The La Salette vision is just a hoax. Magic claims need a high standard of evidence.  Here is what A Pilgrimage to La Salette tells us despite being a defence of the story.  It is about the lady talking to the children.  "It appears the Virgin Mary began her discourse in French. How could the children, who only understood their own patois, recognise any language but their own jargon for French or any thing else? Whence came the interpretation of the prefatory matter (that is, the portion that was spoken in French and not repeated in patois)? Why did the Virgin Mary mystify these wretched children by talking to them in a language they did not understand? — The difficulties, then, which are proposed are in fact twofold : First, how were the children enabled to recollect, and bring away with them, so as to report to others, words spoken in a language they did not understand ; and secondly, how came our Blessed Lady to speak to them in such a language?"  If they saw a lady they made up her message that is for sure.  Even if the children's testimony were foolproof we would still be entitled to assume that we don't have full information and that some of that information may give a different understanding and explanation. Many waterproof testimonies are waterproof not because they are entirely true but because contrary evidence has been lost or forgotten or is waiting to be found. The apparition can be dismissed as evil for it asks us to defy the fact that extraordinary claims demand extraordinary evidence simply by seeking our belief in it and in its utterances. To attack that principle is to attack reason and evidence and good sense and therefore human welfare. If we start messing around with the methodology of evidence we mess people around.
 
BOOKS CONSULTED
 
A Pilgrimage to La Salette: Or, a Critical Examination of all the Facts Connected with the Alleged Apparition of the Blessed Virgin Mary to Two Children on the Mountain of La Salette, On Sep. 19, 1846, James Spencer Northcote, Burns and Lambert, Bristol, 1852
Beauraing and Other Apparitions, Fr Herbert Thurston, Burns, Oates & Washbourne, London, 1934
Biblical Exegesis and Church Doctrine, Raymond E Brown, Paulist Press, New York, 1985
Catholic Prophecy, The Coming Chastisement Yves Dupont, TAN, Illinois, 1973

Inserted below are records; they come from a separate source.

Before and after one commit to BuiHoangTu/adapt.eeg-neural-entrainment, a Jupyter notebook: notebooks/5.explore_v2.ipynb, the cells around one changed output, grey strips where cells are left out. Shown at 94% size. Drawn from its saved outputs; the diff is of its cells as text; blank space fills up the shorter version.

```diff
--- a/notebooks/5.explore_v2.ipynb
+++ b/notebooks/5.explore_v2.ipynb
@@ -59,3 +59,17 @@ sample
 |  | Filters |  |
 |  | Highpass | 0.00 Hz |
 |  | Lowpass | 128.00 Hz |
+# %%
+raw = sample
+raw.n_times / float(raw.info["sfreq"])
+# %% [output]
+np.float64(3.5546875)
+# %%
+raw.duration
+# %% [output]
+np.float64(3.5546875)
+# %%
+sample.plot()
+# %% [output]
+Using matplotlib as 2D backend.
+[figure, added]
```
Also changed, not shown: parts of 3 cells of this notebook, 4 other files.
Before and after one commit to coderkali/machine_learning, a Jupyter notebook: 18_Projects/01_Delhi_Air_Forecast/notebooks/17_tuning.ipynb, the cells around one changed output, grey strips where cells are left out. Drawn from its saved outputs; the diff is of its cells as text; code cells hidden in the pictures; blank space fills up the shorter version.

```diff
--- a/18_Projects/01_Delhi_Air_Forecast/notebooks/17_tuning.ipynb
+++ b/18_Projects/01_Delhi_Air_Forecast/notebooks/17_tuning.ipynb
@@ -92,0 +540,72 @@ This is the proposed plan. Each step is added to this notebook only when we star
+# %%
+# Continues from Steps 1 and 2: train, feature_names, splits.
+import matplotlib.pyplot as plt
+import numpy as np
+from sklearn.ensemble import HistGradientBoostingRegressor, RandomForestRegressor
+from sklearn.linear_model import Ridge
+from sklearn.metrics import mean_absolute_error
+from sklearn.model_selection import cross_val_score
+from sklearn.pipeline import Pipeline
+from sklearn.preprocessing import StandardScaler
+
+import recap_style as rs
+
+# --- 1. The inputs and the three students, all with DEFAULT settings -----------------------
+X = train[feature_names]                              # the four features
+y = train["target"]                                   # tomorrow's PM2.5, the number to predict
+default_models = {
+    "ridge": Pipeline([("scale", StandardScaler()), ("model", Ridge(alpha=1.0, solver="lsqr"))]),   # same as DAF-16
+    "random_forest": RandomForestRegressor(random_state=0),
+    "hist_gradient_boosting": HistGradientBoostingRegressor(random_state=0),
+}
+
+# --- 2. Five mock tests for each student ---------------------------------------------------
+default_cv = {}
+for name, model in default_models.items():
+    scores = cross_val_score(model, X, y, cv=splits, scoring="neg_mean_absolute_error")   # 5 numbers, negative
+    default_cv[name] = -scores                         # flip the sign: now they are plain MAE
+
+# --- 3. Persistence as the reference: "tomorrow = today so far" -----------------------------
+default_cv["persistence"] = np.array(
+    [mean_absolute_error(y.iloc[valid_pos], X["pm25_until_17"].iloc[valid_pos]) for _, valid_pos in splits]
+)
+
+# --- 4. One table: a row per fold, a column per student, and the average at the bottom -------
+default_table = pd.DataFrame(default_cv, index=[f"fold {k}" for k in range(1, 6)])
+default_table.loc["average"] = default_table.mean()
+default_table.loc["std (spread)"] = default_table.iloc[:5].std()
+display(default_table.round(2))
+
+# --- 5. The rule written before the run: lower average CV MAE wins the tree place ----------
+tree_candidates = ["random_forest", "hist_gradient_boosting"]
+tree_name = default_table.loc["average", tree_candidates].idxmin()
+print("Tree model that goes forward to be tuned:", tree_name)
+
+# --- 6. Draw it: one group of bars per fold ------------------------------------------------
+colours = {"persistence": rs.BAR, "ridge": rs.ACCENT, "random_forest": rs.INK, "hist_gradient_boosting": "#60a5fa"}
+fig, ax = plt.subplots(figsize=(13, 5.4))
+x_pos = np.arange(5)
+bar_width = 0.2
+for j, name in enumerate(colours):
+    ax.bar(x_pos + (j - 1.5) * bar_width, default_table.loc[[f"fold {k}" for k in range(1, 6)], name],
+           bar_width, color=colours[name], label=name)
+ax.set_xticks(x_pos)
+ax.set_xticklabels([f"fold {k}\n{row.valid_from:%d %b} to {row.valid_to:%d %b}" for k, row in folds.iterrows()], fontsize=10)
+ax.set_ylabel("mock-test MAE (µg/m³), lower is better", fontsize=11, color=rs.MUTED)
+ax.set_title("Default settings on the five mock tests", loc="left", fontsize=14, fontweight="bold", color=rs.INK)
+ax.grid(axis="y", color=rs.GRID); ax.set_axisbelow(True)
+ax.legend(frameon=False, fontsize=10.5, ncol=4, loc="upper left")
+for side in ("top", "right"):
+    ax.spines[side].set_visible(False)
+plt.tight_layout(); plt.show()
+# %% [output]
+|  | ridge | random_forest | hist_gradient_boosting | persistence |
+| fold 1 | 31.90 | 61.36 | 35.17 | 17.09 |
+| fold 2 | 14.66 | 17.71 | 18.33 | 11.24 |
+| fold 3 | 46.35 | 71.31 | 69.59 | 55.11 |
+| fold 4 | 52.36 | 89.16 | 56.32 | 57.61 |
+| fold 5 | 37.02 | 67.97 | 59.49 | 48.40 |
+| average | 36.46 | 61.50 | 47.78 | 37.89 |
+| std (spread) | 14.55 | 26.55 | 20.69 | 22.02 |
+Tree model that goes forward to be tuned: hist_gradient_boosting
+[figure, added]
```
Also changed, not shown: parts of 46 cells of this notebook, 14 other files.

Encountering Mary, Sandra Zimdars-Swartz, Avon, New York, 1991
Image and Pilgrimage in Christian Culture, Victor and Edith Turner, Columbia University Press, 2011
Introduction to the Devout Life, St Francis de Sales, Burns Oates and Washbourne Limited, London, 1952
Looking for a Miracle, Joe Nickell, Prometheus Books, New York, 1993
Marian Apparitions, The Bible and the Modern World, Donal Anthony Foley, Gracewing Publishing, 2002
Mother of Nations, Joan Ashton, Veritas, Dublin, 1988
New Catholic Encyclopedia, The Catholic University of America and the McGraw-Hill Book Company, Inc., Washington, District of Columbia, 1967
The Book of Miracles, Stuart Gordon, Headline, London, 1996
The Cult of the Virgin Mary, Michael P Carroll, Princeton University Press, 1986
The Evidence for Visions of the Virgin Mary, Kevin McClure Aquarian Press, Wellingborough, Northamptonshire, 1985
The Exaltation of the Virgin Mary, by Rev S.G. Poyntz, M.A., B.D., Association for Promoting Christian Knowledge, Dublin, 1955
The Physical Phenomena of Mysticism, Fr Herbert Thurston, Burns, Oates & Washbourne, London, 1952
The Sceptical Occultist, Terry White, Century, London, 1994
The Supernatural A-Z, James Randi, Headline Books, London, 1995
The Thunder of Justice, Ted and Maureen Flynn, MAXCOL, Vancouver, 1993
 
http://books.google.ie/books?id=2LM8AAAAcAAJ&printsec=frontcover&source=gbs_ge_summary_r&cad=0#v=onepage&q&f=false